2012-10-26 Vatican Radio(Vatican Radio) Among the participants at the Synod of Bishops on the new evangelisation is Bishop Matthew Hassan Kukah of Sokoto in northern Nigeria. The nation is Africa's largest oil producer but is blighted by huge poverty, widespread corruption and recurring ethnic and sectarian violence. He spoke to Vatican Radio's Susy Hodges.
Listen to the extended interview with Bishop Matthew Kukah:
In a wide-ranging interview the Nigerian bishop looks at the ideas he will be taking home from the Synod and discusses the many challenges facing his country including the problem of poor governance, violence and high levels of corruption.
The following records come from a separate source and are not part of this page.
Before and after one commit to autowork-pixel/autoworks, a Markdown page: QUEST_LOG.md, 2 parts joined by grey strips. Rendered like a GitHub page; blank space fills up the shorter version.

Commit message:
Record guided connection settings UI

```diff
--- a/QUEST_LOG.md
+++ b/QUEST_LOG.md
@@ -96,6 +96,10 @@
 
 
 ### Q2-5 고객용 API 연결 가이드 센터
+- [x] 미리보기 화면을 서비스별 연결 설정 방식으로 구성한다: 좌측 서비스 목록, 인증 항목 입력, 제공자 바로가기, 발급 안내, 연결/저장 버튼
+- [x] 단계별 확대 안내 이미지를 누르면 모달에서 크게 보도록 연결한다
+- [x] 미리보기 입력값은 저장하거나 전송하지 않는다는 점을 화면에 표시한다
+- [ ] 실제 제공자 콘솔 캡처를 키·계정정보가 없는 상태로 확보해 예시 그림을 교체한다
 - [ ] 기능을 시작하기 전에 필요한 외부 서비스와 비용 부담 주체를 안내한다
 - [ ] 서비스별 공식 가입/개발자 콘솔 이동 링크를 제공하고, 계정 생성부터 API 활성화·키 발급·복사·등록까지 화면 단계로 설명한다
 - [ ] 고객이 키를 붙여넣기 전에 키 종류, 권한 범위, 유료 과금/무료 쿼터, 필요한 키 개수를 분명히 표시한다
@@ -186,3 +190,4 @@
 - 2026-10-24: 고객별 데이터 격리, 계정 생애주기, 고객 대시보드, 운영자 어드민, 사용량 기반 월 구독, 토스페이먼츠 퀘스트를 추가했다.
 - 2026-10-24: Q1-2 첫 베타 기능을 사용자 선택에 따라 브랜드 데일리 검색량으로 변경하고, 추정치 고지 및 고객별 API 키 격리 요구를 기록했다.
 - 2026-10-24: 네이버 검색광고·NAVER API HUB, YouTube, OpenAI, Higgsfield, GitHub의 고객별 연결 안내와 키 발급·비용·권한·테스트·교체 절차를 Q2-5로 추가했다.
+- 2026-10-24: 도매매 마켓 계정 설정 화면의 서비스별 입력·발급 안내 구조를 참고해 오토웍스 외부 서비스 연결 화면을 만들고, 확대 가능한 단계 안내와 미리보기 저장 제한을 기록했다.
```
Asked about the threat posed by the radical Islamic group Boko Haram, Bishop Kukah says he believes that both the Western and local media,when reporting on violence in Nigeria, put "too much emphasis" on the sectarian element by focussing too much "on our identities as Moslems and as Catholics."
At the same time Bishop Kukah says the Nigerian government is not using the right approach for resolving the violent campaign waged by Boko Haram by sending soldiers out onto the streets. "The Nigerian political class," he adds, "has hidden its incompetence by simply presenting the problem as a law and order issue, it's not." He goes on to say that by calling out the military, "the government is diminishing democracy" in Nigeria and is failing to tackle the roots of the problem and the need for dialogue to end the conflict.
Many people have also criticised the violent and heavy-handed approach by the military in trying to flush out the Boko Haram militants and Bishop Kukah agrees with those criticisms: "Ordinary people," he says, are saying we are actually suffering more from the military than from Boko Haram" ... "it's become like an army of occupation."
When it comes to the problem of poor governance, Bishop Kukah says the country is blighted by "monumental corruption." He goes on to say: "Politics in Nigeria is almost like armed banditry" ... as the price is so high and because "a climate of impunity has become so predominant."